Helen LeighSpeaker
Score: 0 | 2 years ago | no reply

Afraid I am not knowledgeable enough about GUI on dev tools to answer that question. Not my wheelhouse, sorry!

Score: 0 | 2 years ago | 1 reply

One thing regarding efficiency...I feel the more technology we employ to make our lives "convenient", the more we "dumb down" ourselves. I feel we still need to understand the inner workings of hardware and software vs. "trust the convenience" all the time.

Helen LeighSpeaker
Score: 1 | 2 years ago | no reply

It's not an either/or choice between deep knowledge of individuals and broad education of the masses. The average person is more educated now than at any other point in history. In my opinion, making tools easier to use is always good. It's easy to be dismissive of these simpler tools but remember: if you find them too easy they are probably not designed for you /and that's okay/. There is nothing stopping you programming in Assembly if you want to! Let people have their block code if they want :D

Score: 0 | 2 years ago | 1 reply

Several Open Hardware projects also include a lot of software how do these projects recruit or ask for software help during development?

Helen LeighSpeaker
Score: 0 | 2 years ago | no reply

Most big projects have a team of collaborators with different specialties, EE, firmware, etc. For one example the Glasgow board was a collab between Whitequark and Piotr Esden: https://www.crowdsupply.com/1bitsquared/glasgow

In my own personal experience, I have found collaborators at hacker events and on Twitter! Another example is Tim Ansell, who made FOMU boards and gave them away until he found software engineers that were interested in doing the software!

Score: 0 | 2 years ago | 1 reply

Hi Helen. Great talk but I have some doubts:

1) What is gain from free my hardware design as Open Source? if the idea is create a business around it? I haven't clear this point

2) What is the name of your magazine?

3) What projects do you know from build toys open source for babies or kids?

Helen LeighSpeaker
Score: 1 | 2 years ago | 1 reply
  1. There are loads of ways you can make a good living from OS hardware.
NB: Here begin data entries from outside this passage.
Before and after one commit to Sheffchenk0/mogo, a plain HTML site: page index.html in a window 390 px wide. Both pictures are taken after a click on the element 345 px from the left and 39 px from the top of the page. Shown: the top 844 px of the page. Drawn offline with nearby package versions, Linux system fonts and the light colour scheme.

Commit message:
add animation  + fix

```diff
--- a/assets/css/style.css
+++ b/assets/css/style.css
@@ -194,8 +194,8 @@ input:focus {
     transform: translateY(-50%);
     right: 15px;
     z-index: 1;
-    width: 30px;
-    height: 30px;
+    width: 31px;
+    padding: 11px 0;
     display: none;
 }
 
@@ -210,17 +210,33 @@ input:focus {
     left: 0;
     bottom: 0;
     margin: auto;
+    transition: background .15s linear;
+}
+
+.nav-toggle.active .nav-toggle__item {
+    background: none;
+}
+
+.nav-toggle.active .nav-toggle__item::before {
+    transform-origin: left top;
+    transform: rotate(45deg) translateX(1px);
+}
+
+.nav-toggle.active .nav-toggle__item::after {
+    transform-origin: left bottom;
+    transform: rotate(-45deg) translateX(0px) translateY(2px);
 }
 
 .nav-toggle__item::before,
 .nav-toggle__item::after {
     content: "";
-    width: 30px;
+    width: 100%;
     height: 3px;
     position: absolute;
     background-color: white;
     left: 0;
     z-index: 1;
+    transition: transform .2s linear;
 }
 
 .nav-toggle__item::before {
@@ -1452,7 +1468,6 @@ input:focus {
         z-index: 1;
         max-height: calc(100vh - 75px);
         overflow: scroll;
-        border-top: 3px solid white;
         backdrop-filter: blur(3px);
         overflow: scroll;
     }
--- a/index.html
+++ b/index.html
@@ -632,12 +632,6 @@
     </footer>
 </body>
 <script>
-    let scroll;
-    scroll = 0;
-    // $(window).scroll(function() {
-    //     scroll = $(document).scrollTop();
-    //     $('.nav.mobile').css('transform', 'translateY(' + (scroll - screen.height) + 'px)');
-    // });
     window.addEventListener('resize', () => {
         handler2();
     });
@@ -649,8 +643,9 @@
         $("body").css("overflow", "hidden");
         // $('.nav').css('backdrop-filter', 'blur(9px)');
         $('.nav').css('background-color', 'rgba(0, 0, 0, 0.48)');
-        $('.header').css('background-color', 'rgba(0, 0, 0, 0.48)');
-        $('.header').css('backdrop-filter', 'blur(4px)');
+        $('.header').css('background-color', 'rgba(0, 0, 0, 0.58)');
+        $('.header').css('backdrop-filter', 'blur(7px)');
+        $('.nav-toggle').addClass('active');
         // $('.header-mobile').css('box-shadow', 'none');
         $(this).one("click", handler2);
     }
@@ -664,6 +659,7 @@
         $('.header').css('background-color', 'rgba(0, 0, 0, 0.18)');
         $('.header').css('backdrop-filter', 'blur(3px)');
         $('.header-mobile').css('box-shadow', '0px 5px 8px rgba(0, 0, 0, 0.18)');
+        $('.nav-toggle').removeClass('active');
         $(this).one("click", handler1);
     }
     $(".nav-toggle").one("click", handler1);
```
You can sell your hardware (like https://www.crowdsupply.com/sqfmi/watchy), you can sell services around hardware (like Antmicro) or you can use it to build a giant community with lots of revenue streams (like Arduino).
  2. The magazine I write for is Make Magazine
  3. Have a look at one I made here https://www.adafruit.com/product/4141
Score: 0 | 2 years ago | no reply

Thanks a lot Helen!

Score: 0 | 2 years ago | 1 reply

Great talk! With the rise in the availability of open source hardware it's tempting to incorporate such hardware into commercial products. Are there limitations to using open source hardware in commercial applications.

Helen LeighSpeaker
Score: 0 | 2 years ago | no reply

Nope! I mean, check the individual license of the thing you're thinking about using, but there should be no non commercial clauses in open source hardware. In terms of etiquette, make sure you attribute clearly and thank the people who did the work :)

Score: 0 | 2 years ago | no reply

Any information on open source systems. For example, a plan for open source food production. Here is a link to article about how tech food production. Would be great to have community based ownership of food instead of Bill owning it.